Video conferencing. As Zoom has become part of everyone’s daily vocabulary, banks have incorporated video calling into their customer interactions. There is certainly a need: Some communications with customers are better-suited for back-and-forth discussions, such as talking about the terms of a commercial loan or a conversation about wealth management.
For community banks, video conferencing can go a step further. Customers may have had physical limitations in reaching a brick-and-mortar location in a pre-COVID world. This could either be due to a remote location, or trying to fit a visit to their bank during a workday. Video conferencing has removed these barriers.
Appointment scheduling. With social distancing measures in place, banks have needed to control their lobby traffic, including walk-ins. Bank-wide appointment scheduling tools ensure that the right employee is available to help the customer, and offer customers the ability to self-schedule online.
When some semblance of normalcy returns, appointment scheduling can continue. Busy locations may see an influx of lobby traffic at certain times per day and can use appointment scheduling to reduce wait times. Smaller locations with limited staff can make sure that if a potential customer wants to talk to someone about a car loan, the right employee is available at that time.
Online portals. Providing documentation to the bank is an everyday occurrence. From bringing in the latest financial statements to updating authorized signers on an account, there is no shortage of documents circulating in the bank.

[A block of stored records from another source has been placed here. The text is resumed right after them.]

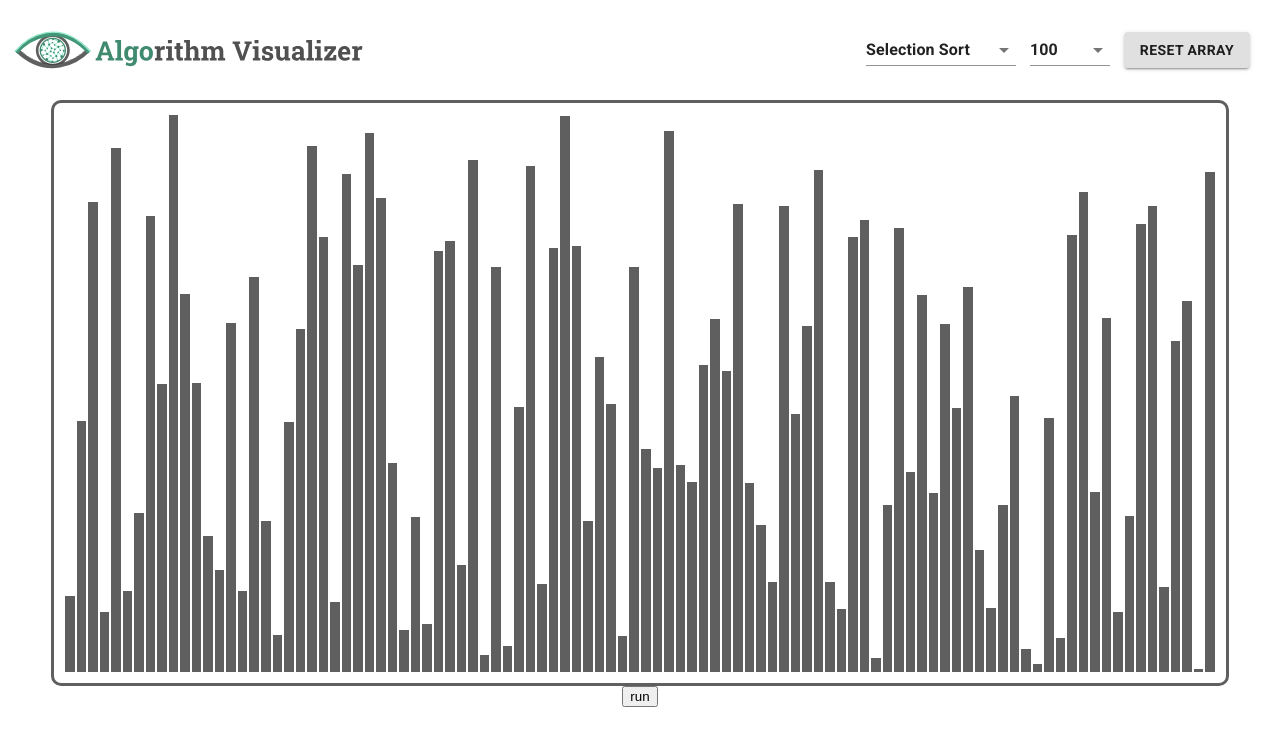
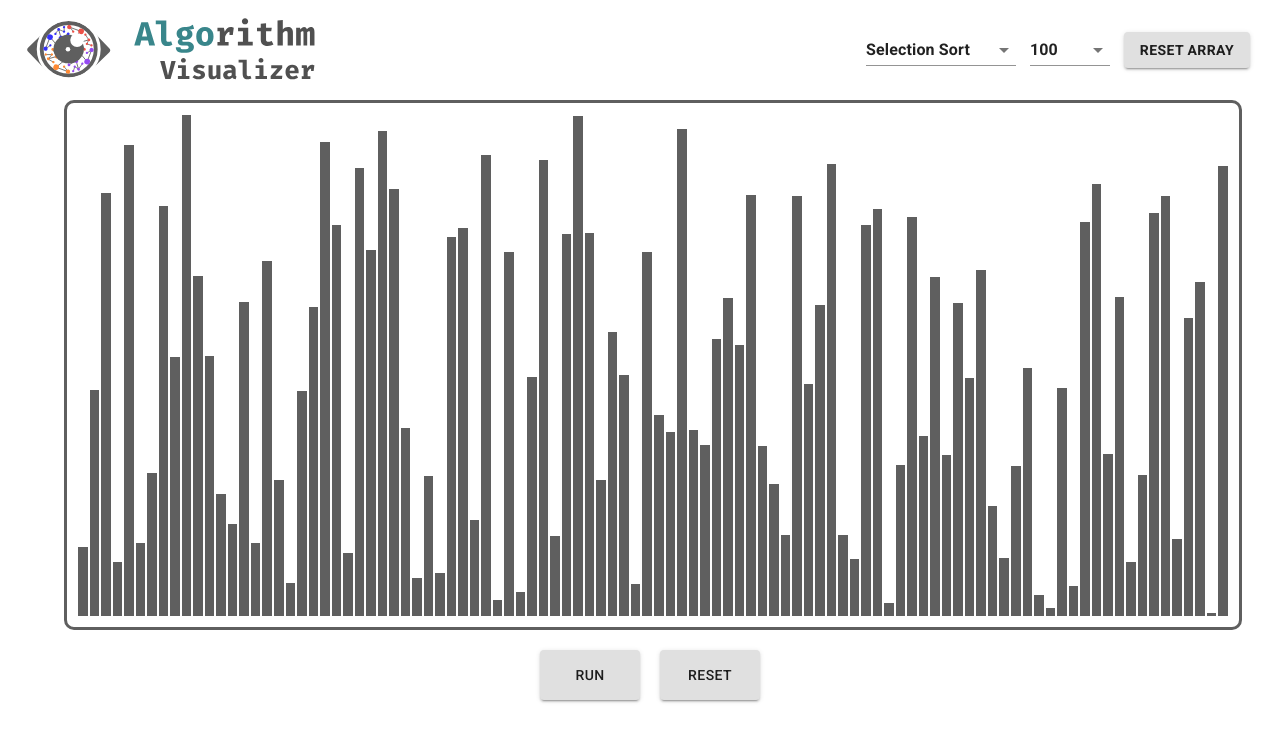
Before and after one commit to sjunhong/algorithm-visualizer, a React (Create React App) app: page / in a window 1280 px wide. Shown: the top 746 px of the page. Built offline with nearby package versions, Linux system fonts and the light colour scheme.

Commit message:
feat: added reset feature and Bubble Sort, Merge Sort algorithms

```diff
--- a/src/AlgorithmVisualizer.tsx
+++ b/src/AlgorithmVisualizer.tsx
@@ -2,7 +2,9 @@ import { trace } from 'console';
 import { useCallback, useEffect, useState } from 'react';
 import styled from 'styled-components';
 import { NavigationBarItem } from 'typescript';
+import { BubbleSort } from './algorithms/BubbleSort';
 import { addTrace, getSortedIndicies, newTrace, swap, TraceArray } from './algorithms/helper';
+import { MergeSort } from './algorithms/MergeSort';
 import { SelectionSort } from './algorithms/SelectionSort';
 import Navbar from './components/Navbar';
 import SortingVisualizer from './components/SortVisualizer';
@@ -19,6 +21,8 @@ function AlgorithmVisualizer() {
 
   const ALGORITHMS: Algorithms = {
     'Selection Sort': SelectionSort,
+    'Bubble Sort': BubbleSort,
+    'Merge Sort': MergeSort,
   };
 
   const resetArray = (arrayLength: number) => {
@@ -52,6 +56,12 @@ function AlgorithmVisualizer() {
   };
 
   useEffect(() => {
+    setTraces([]);
+    console.log('algo changed, resetting the traces');
+    createTraces();
+  }, [algorithm]);
+
+  useEffect(() => {
     resetArray(arrayLength);
   }, [arrayLength]);
 
--- /dev/null
+++ b/src/algorithms/BubbleSort.tsx
@@ -0,0 +1,25 @@
+import { addTrace, getSortedIndicies, newTrace, swap, TraceArray } from './helper';
+
+export const BubbleSort = (arr: number[]): TraceArray => {
+  const trace = newTrace(arr);
+
+  let index = arr.length - 1;
+
+  while (index > 0) {
+    for (let i = 0; i < index; i++) {
+      // visualize searching index
+      // sorted, searched, selected, swaped
+      addTrace(trace, arr, getSortedIndicies(trace), [i, i + 1]);
+
+      if (arr[i] > arr[i + 1]) {
+        addTrace(trace, arr, getSortedIndicies(trace), [], [], [i, i + 1]);
+        swap(arr, i, i + 1);
+      }
+    }
+    addTrace(trace, arr, [...getSortedIndicies(trace), index]);
+    index -= 1;
+  }
+  addTrace(trace, arr, [...getSortedIndicies(trace), index]);
+
+  return trace;
+};
--- /dev/null
+++ b/src/algorithms/MergeSort.tsx
@@ -0,0 +1,85 @@
+import { addTrace, getSortedIndicies, newTrace, swap, TraceArray } from './helper';
+
+export const MergeSort = (arr: number[]): TraceArray => {
+  const traces = newTrace(arr);
+
+  if (arr === []) {
+    return traces;
+  }
+  const sorted = MergeSortHelper(traces, arr, 0, arr.length);
+  addTrace(
+    traces,
+    arr,
+    [...Array(arr.length).keys()].map((index: number) => index++),
+  );
+  return traces;
+};
+
+const MergeSortHelper = (traces: TraceArray, arr: number[], start: number, end: number): number[] => {
+  if (start === end - 1) {
+    return [arr[start]];
+  }
+
+  const middle = Math.floor((start + end) / 2);
+
+  MergeSortHelper(traces, arr, start, middle);
+  addTrace(
+    traces,
+    arr,
+    [...Array(middle - start).keys()].map((index: number) => index + start),
+  );
+
+  MergeSortHelper(traces, arr, middle, end);
+  addTrace(
+    traces,
+    arr,
+    [...Array(end - middle).keys()].map((index: number) => index + middle),
+  );
+
+  return merge(traces, arr, start, middle, end);
+};
+
+const merge = (traces: TraceArray, arr: number[], start: number, middle: number, end: number): number[] => {
+  const leftHalf = arr.slice(start, middle);
+  const rightHalf = arr.slice(middle, end);
+  //reset colored sorted indices
+  addTrace(traces, arr, []);
+
+  let leftIndex = 0;
+  let rightIndex = 0;
+  let mainIndex = 0;
+  while (leftIndex < leftHalf.length && rightIndex < rightHalf.length) {
+    addTrace(traces, arr, getSortedIndicies(traces), [], [], [start + mainIndex]);
+
+    if (leftHalf[leftIndex] <= rightHalf[rightIndex]) {
+      arr[start + mainIndex] = leftHalf[leftIndex];
+      leftIndex += 1;
+    } else {
+      arr[start + mainIndex] = rightHalf[rightIndex];
+      rightIndex += 1;
+    }
+
+    addTrace(traces, arr, [...getSortedIndicies(traces), start + mainIndex]);
+    mainIndex += 1;
+  }
+  while (leftIndex < leftHalf.length) {
+    addTrace(traces, arr, getSortedIndicies(traces), [], [], [start + mainIndex]);
+
+    arr[start + mainIndex] = leftHalf[leftIndex];
+    leftIndex += 1;
+    mainIndex += 1;
+
+    addTrace(traces, arr, [...getSortedIndicies(traces), start + mainIndex]);
+  }
+  while (rightIndex < rightHalf.length) {
+    addTrace(traces, arr, getSortedIndicies(traces), [], [], [start + mainIndex]);
+
+    arr[start + mainIndex] = rightHalf[rightIndex];
+    rightIndex += 1;
+    mainIndex += 1;
+
+    addTrace(traces, arr, [...getSortedIndicies(traces), start + mainIndex]);
+  }
+
+  return arr.slice(start, end);
+};
--- a/src/components/Navbar.tsx
+++ b/src/components/Navbar.tsx
@@ -12,7 +12,7 @@ function Navbar(props: VisualizerControllerProps) {
     <Wrapper>
       <img
         src={`${process.env.PUBLIC_URL}/algorithm-visualizer-logo.svg`}
-        style={{ height: '40px', padding: '0 0 0 10px ' }}
+        style={{ height: '70px', padding: '0 0 0 20px ' }}
       />
       <VisualizerController
         handleResetArray={props.handleResetArray}
--- a/src/components/SortVisualizer.tsx
+++ b/src/components/SortVisualizer.tsx
@@ -2,6 +2,7 @@ import { TraceArray, Trace } from '../algorithms/helper';
 import { useEffect, useState } from 'react';
 import styled from 'styled-components';
 import SortChart from './SortChart';
+import { Button } from '@material-ui/core';
 
 interface SortingVisualizerProps {
   array: number[];
@@ -17,6 +18,7 @@ function SortingVisualizer(props: SortingVisualizerProps) {
     swaped: [],
   });
   const [traces, setTraces] = useState<TraceArray>([]);
+  const [timeoutIds, setTimeoutIds] = useState<NodeJS.Timeout[]>([]);
 
   useEffect(() => {
     if (visualState.array !== props.array) {
@@ -28,7 +30,17 @@ function SortingVisualizer(props: SortingVisualizerProps) {
       console.log('reset trace');
       setTraces(props.traces);
     }
+
+    clearTimeouts();
   }, [props.array, props.traces]);
+
+  const clearTimeouts = () => {
+    timeoutIds.forEach((timeout) => {
+      clearTimeout(timeout);
+    });
+
+    setTimeoutIds([]);
+  };
 
   const _reset = (array: number[]) => {
     setVisualState({
@@ -51,20 +63,34 @@ function SortingVisualizer(props: SortingVisualizerProps) {
   };
 
   const run = () => {
+    const timeoutArray: NodeJS.Timeout[] = [];
+    const timer = 30;
+
     traces.forEach((trace, i) => {
-      setTimeout(
+      const timeoutId = setTimeout(
         (item) => {
           _changeVisualState(item);
         },
-        i * 30,
+        i * timer,
         trace,
       );
+
+      timeoutArray.push(timeoutId);
     });
+
+    const timeoutId = setTimeout(clearTimeouts, traces.length * timer);
+    timeoutArray.push(timeoutId);
+    setTimeoutIds(timeoutArray);
+  };
+
+  const reset = () => {
+    clearTimeouts();
+    _reset(visualState.array);
   };
 
   return (
-    <>
-      <Wrapper>
+    <Wrapper>
+      <ChartWrapper>
         <SortChart
           array={visualState.array}
           sortedIndices={visualState.sortedIndices}
@@ -72,19 +98,40 @@ function SortingVisualizer(props: SortingVisualizerProps) {
           selected={visualState.selected}
           swaped={visualState.swaped}
         />
-      </Wrapper>
-      <button onClick={run}>run</button>
-    </>
+      </ChartWrapper>
+      <ButtonWrapper>
+        <Button variant="contained" onClick={run} style={{ width: '100px', height: '50px', margin: '10px' }}>
+          Run
+        </Button>
+        <Button variant="contained" onClick={reset} style={{ width: '100px', height: '50px', margin: '10px' }}>
+          reset
+        </Button>
+      </ButtonWrapper>
+    </Wrapper>
   );
 }
 
+const ButtonWrapper = styled.div`
+  display: flex;
+  justify-content: center;
+  width: 100%;
+  height: 10%;
+  padding: 10px;
+`;
+
 const Wrapper = styled.div`
+  width: 90%;
+  height: 70%;
+`;
+
+const ChartWrapper = styled.div`
   display: flex;
   flex-direction: column;
   justify-content: center;
   align-items: center;
-  width: 90%;
-  height: 70%;
+  width: 100%;
+  height: 90%;
+
   background: white;
   padding: 10px;
   border: 3px solid #5f5f5f;
--- a/tsconfig.json
+++ b/tsconfig.json
@@ -20,7 +20,8 @@
     "noUnusedParameters": false, // Report errors on unused parameters
     "incremental": true, // Enable incremental compilation by reading/writing information from prior compilations to a file on disk
     "noFallthroughCasesInSwitch": true, // Report errors for fallthrough cases in switch statement
-    "plugins": [{ "name": "typescript-plugin-css-modules" }]
+    "plugins": [{ "name": "typescript-plugin-css-modules" }],
+    "downlevelIteration": true
   },
   "include": [
     "src/**/*" // *** The files TypeScript should type check ***
```
Also changed, not shown: public/algorithm-visualizer-logo-prototype.svg (added), public/algorithm-visualizer-logo.svg.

The pandemic has emphasized the need for customers to do two things through online portals. First, they need a secure file transfer system to facilitate the electronic sharing of documents. Second, customers need a way to apply for loans or open new accounts online. Both of these can keep the business of the bank moving without the need for customers to physically come to a location.
E-signatures. E-signatures have historically had slow adoption within community banks. However, e-signatures have become another way for banks to offer more options to customers during the pandemic. Limited lobby hours have heightened the need for online transactions.
Even banks that may have had this option previously saw an uptick in its usage as their customers recognized the improved efficiency. This ranged from collecting e-signatures on documents signed within the bank on a signature pad to signatures collected remotely via secure platforms like DocuSign.
Chatbots. Often, customers contact their bank with straightforward questions. For banks that did not have centralized call centers and limited staff in branches, COVID-19 put a strain on resources available to answer a rush of calls related to everything from account holders hurt by the pandemic to PPP questions.
By using chatbots on their websites, community banks have been able to mitigate this increase in call volume. A virtual assistant can solve issues, and customers avoid long wait times. Banks can then leverage the information collected by the chatbot to have a clearer view of customers’ needs. These insights can help banks improve the content on their website or other resources.
For community banks that have not already adopted additional technology in the wake of the COVID-19 pandemic, it is likely on the radar. Customers will expect the conveniences offered during shutdowns to become part of the “new normal” going forward.
Bankers can keep their eyes on the post-COVID world and balance the efficiencies gained with finding more ways to build relationships with their customers.